About Me

I am passionate about Science, Education and Environmental Protection. For my PhD, I study Computational Geometry and Topology with broader interests in Theoretical Computer Science.

Selected Publications
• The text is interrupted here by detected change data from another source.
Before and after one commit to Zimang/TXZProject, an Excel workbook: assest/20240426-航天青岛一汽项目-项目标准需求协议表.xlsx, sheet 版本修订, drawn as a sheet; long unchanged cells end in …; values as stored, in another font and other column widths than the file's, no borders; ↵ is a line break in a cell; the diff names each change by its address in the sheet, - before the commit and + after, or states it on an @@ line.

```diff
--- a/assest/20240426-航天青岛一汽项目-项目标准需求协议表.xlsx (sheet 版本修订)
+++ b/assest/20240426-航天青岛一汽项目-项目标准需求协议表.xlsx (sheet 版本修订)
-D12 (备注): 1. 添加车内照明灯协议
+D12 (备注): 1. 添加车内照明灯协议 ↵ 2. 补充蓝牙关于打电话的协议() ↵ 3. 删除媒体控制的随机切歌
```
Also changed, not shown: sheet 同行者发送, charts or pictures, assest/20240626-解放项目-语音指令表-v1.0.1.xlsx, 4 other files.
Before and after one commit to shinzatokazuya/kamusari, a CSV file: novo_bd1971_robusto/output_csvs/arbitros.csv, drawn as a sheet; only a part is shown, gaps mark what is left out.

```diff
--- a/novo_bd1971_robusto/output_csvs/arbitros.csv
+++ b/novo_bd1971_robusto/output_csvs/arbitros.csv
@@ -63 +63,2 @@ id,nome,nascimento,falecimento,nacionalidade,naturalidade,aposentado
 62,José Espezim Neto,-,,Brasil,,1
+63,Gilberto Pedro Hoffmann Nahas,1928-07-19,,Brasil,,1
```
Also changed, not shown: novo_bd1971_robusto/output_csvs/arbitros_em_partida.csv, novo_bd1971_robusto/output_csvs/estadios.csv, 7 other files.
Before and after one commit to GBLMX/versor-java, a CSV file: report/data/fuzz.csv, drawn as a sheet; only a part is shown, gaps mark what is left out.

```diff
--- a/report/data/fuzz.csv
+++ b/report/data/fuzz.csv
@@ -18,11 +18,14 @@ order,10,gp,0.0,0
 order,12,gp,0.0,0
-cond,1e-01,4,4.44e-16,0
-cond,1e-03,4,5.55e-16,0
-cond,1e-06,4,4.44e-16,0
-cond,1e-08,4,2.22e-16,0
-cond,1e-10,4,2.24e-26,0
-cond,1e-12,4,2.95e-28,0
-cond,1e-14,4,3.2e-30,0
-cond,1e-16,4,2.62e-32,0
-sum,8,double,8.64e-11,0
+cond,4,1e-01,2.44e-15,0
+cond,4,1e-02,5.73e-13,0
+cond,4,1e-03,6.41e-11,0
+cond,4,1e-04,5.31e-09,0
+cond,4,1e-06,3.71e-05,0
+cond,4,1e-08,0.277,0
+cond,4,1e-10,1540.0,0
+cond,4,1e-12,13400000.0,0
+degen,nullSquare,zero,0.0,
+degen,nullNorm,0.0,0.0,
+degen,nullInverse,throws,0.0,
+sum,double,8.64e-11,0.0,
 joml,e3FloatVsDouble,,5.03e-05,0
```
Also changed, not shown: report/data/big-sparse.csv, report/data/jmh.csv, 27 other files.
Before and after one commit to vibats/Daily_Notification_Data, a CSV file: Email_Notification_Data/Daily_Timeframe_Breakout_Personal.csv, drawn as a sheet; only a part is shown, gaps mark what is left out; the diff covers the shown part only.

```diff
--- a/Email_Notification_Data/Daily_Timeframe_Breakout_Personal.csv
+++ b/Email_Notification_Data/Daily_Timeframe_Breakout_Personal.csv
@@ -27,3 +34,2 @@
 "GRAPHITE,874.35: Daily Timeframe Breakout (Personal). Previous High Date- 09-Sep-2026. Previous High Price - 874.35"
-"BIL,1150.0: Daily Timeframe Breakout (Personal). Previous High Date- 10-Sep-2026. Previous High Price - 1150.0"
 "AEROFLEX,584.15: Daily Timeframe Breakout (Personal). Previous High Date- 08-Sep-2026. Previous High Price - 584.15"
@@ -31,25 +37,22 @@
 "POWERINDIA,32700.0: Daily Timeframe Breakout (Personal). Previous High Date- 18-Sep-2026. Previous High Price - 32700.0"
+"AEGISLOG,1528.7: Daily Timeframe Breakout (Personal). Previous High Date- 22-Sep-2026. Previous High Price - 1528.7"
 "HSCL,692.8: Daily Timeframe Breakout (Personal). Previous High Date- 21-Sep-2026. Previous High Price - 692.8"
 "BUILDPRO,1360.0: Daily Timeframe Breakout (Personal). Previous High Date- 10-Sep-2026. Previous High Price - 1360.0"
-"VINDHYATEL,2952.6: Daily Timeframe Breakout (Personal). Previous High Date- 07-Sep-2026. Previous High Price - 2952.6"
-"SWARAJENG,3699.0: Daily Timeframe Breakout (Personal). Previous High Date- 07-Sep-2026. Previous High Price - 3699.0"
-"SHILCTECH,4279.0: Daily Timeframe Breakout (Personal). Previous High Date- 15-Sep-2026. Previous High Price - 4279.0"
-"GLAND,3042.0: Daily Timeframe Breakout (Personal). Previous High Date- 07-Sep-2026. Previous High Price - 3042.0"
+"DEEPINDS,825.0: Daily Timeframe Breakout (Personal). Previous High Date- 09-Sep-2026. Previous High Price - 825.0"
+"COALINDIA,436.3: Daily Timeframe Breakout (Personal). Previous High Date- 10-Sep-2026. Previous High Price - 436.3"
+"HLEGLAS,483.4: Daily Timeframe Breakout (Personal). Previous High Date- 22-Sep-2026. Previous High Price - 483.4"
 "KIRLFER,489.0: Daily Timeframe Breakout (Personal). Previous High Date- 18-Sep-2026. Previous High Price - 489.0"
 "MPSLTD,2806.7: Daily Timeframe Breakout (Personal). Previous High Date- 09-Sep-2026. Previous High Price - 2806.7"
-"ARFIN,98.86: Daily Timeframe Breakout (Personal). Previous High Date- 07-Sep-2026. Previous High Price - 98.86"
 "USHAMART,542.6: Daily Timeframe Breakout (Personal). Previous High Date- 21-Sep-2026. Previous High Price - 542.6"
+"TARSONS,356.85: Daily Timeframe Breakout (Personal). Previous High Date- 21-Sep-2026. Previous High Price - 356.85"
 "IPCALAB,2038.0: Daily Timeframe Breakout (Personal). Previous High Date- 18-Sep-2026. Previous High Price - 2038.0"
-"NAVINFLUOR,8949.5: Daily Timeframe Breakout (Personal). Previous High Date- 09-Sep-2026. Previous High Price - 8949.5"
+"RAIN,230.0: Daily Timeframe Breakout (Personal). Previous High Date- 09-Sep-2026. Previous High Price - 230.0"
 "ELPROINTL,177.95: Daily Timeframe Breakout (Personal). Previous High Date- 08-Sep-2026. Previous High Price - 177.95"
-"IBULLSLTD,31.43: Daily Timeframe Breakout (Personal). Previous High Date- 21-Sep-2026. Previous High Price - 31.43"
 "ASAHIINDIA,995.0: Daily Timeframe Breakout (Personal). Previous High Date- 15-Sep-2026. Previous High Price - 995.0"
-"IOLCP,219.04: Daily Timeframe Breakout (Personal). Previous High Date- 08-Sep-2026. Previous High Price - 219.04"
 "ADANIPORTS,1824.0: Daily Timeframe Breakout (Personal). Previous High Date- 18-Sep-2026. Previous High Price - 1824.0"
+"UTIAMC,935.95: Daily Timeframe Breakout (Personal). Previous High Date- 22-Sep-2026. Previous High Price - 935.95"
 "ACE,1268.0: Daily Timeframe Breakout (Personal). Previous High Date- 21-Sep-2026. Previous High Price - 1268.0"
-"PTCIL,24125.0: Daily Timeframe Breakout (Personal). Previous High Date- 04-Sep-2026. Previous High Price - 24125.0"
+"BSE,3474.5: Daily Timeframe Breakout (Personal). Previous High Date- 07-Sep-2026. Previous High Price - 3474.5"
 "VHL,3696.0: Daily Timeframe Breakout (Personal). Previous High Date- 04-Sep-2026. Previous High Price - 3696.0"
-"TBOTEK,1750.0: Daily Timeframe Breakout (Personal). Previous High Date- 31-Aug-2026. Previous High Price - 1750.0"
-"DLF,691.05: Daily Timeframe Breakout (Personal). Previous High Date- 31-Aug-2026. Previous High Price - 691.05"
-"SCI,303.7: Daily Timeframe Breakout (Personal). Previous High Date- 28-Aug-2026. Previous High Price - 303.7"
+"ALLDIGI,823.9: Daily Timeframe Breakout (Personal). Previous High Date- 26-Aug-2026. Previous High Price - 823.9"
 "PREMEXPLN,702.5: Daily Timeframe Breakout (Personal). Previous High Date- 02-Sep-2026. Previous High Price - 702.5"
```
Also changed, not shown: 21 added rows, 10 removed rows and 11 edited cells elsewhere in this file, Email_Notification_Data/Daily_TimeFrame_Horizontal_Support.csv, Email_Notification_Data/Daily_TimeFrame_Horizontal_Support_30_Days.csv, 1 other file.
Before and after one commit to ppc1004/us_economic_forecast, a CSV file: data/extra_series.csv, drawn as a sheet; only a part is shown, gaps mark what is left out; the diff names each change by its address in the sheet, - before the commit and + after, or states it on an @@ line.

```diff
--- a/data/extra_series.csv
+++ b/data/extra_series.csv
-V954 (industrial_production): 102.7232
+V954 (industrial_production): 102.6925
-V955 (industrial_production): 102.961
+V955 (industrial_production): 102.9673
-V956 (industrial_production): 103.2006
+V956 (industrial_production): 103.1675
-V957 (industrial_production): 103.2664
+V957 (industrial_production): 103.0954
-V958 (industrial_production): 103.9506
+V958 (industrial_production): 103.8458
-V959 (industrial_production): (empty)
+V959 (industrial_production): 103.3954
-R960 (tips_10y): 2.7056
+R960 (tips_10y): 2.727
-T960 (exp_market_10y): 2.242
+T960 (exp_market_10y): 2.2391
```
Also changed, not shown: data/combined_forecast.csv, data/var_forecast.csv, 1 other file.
The Inapproximability of Illuminating Polygons by α-Floodlights
A. Saeed, K. Harras, A. Mohamed CCCG'15
Abstract We consider variants of the art gallery problem where guard visibility is limited to a certain angular aperture α. We show that the problem is NP-hard even when guards can be located in the interior of the polygon. We then proceed to prove that both this problem and its vertex variant, where guard placement is restricted to the vertices of the polygon, are APX-hard. We observe that earlier constructions for such results in art gallery problems with 360° guards, usually required them to cover few specific elements. We exploit this by carefully updating the construction to replace 360° guards with α-floodlights. Similar transformations may be applicable to other constructions in traditional art gallery theorems, which is of independent interest. | PDF
2048 Without New Tiles Is Still Hard
A. Acharya, P. Dasler FUN'16
Abstract We study the computational complexity of a variant of the popular 2048 game in which no new tiles are generated after each move. As usual, instances are defined on rectangular boards of arbitrary size. We consider the natural decision problems of achieving a given constant tile value, score or number of moves. We also consider approximating the maximum achievable value for these three objectives. We prove all these problems are NP-hard by a reduction from 3SAT. Furthermore, we consider potential extensions of these results to a similar variant of the Threes! game. To this end, we report on a peculiar motion pattern, that is not possible in 2048, which we found much harder to control by similar board designs. | PDF | Play!
A Constrained Resampling Strategy for Mesh Improvement
A. Hassen, A. Rushdi, S. Mitchell, J. Owens, M. Ebeida SGP'17
Abstract In many geometry processing applications, it is required to improve an initial mesh in terms of multiple quality objectives. Despite the availability of several mesh generation algorithms with provable guarantees, such generated meshes may only satisfy a subset of the objectives. The conflicting nature of such objectives makes it challenging to establish similar guarantees for each combination, e.g., angle bounds and vertex count. In this paper, we describe a versatile strategy for mesh improvement by interpreting quality objectives as spatial constraints on resampling and develop a toolbox of local operators to improve the mesh while preserving desirable properties. Our strategy judiciously combines smoothing and transformation techniques allowing increased flexibility to practically achieve multiple objectives simultaneously. We apply our strategy to both planar and surface meshes demonstrating how to simplify Delaunay meshes while preserving element quality, eliminate all obtuse angles in a complex mesh, and maximize the shortest edge length in a Voronoi tessellation far better than the state-of-the-art. | PDF